Problem requirements:
Give back every record precisely.

Data listing:
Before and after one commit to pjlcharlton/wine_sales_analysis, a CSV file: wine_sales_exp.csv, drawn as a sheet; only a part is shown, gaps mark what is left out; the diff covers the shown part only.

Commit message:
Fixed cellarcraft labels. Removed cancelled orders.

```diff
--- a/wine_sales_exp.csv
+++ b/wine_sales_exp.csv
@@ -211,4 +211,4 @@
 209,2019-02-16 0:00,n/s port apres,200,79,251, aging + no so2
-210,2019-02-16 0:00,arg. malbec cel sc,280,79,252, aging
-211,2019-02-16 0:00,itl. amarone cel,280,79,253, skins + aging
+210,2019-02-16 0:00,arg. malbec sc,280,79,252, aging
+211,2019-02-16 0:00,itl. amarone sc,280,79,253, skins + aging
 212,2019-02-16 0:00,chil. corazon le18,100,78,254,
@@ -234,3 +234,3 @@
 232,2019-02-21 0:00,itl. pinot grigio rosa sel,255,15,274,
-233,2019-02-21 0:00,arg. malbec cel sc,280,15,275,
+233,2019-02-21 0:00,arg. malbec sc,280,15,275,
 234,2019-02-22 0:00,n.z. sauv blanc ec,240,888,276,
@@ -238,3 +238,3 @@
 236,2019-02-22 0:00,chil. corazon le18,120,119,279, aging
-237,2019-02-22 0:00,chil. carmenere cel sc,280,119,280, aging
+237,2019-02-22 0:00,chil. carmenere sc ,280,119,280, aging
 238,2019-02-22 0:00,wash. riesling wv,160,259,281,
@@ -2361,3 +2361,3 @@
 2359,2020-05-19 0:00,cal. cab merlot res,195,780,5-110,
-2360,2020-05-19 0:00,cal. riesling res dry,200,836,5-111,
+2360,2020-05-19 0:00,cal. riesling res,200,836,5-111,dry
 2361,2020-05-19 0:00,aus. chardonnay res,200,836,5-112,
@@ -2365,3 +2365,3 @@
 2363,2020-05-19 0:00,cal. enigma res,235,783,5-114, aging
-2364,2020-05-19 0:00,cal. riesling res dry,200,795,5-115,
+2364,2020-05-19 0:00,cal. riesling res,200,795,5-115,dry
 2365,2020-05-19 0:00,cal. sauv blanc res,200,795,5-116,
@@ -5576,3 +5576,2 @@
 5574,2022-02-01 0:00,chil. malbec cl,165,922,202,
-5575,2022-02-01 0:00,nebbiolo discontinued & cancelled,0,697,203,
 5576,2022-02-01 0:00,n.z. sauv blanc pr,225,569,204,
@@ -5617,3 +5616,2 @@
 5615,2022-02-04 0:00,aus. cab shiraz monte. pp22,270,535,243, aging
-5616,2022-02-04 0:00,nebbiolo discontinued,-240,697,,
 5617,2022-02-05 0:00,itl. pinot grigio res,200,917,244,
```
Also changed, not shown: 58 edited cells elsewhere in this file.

Task output:
Before and after one commit to pjlcharlton/wine_sales_analysis, a CSV file: wine_sales_exp.csv, drawn as a sheet; only a part is shown, gaps mark what is left out; the diff covers the shown part only.

Commit message:
Fixed cellarcraft labels. Removed cancelled orders.

```diff
--- a/wine_sales_exp.csv
+++ b/wine_sales_exp.csv
@@ -211,4 +211,4 @@
 209,2019-02-16 0:00,n/s port apres,200,79,251, aging + no so2
-210,2019-02-16 0:00,arg. malbec cel sc,280,79,252, aging
-211,2019-02-16 0:00,itl. amarone cel,280,79,253, skins + aging
+210,2019-02-16 0:00,arg. malbec sc,280,79,252, aging
+211,2019-02-16 0:00,itl. amarone sc,280,79,253, skins + aging
 212,2019-02-16 0:00,chil. corazon le18,100,78,254,
@@ -234,3 +234,3 @@
 232,2019-02-21 0:00,itl. pinot grigio rosa sel,255,15,274,
-233,2019-02-21 0:00,arg. malbec cel sc,280,15,275,
+233,2019-02-21 0:00,arg. malbec sc,280,15,275,
 234,2019-02-22 0:00,n.z. sauv blanc ec,240,888,276,
@@ -238,3 +238,3 @@
 236,2019-02-22 0:00,chil. corazon le18,120,119,279, aging
-237,2019-02-22 0:00,chil. carmenere cel sc,280,119,280, aging
+237,2019-02-22 0:00,chil. carmenere sc ,280,119,280, aging
 238,2019-02-22 0:00,wash. riesling wv,160,259,281,
@@ -2361,3 +2361,3 @@
 2359,2020-05-19 0:00,cal. cab merlot res,195,780,5-110,
-2360,2020-05-19 0:00,cal. riesling res dry,200,836,5-111,
+2360,2020-05-19 0:00,cal. riesling res,200,836,5-111,dry
 2361,2020-05-19 0:00,aus. chardonnay res,200,836,5-112,
@@ -2365,3 +2365,3 @@
 2363,2020-05-19 0:00,cal. enigma res,235,783,5-114, aging
-2364,2020-05-19 0:00,cal. riesling res dry,200,795,5-115,
+2364,2020-05-19 0:00,cal. riesling res,200,795,5-115,dry
 2365,2020-05-19 0:00,cal. sauv blanc res,200,795,5-116,
@@ -5576,3 +5576,2 @@
 5574,2022-02-01 0:00,chil. malbec cl,165,922,202,
-5575,2022-02-01 0:00,nebbiolo discontinued & cancelled,0,697,203,
 5576,2022-02-01 0:00,n.z. sauv blanc pr,225,569,204,
@@ -5617,3 +5616,2 @@
 5615,2022-02-04 0:00,aus. cab shiraz monte. pp22,270,535,243, aging
-5616,2022-02-04 0:00,nebbiolo discontinued,-240,697,,
 5617,2022-02-05 0:00,itl. pinot grigio res,200,917,244,
```
Also changed, not shown: 58 edited cells elsewhere in this file.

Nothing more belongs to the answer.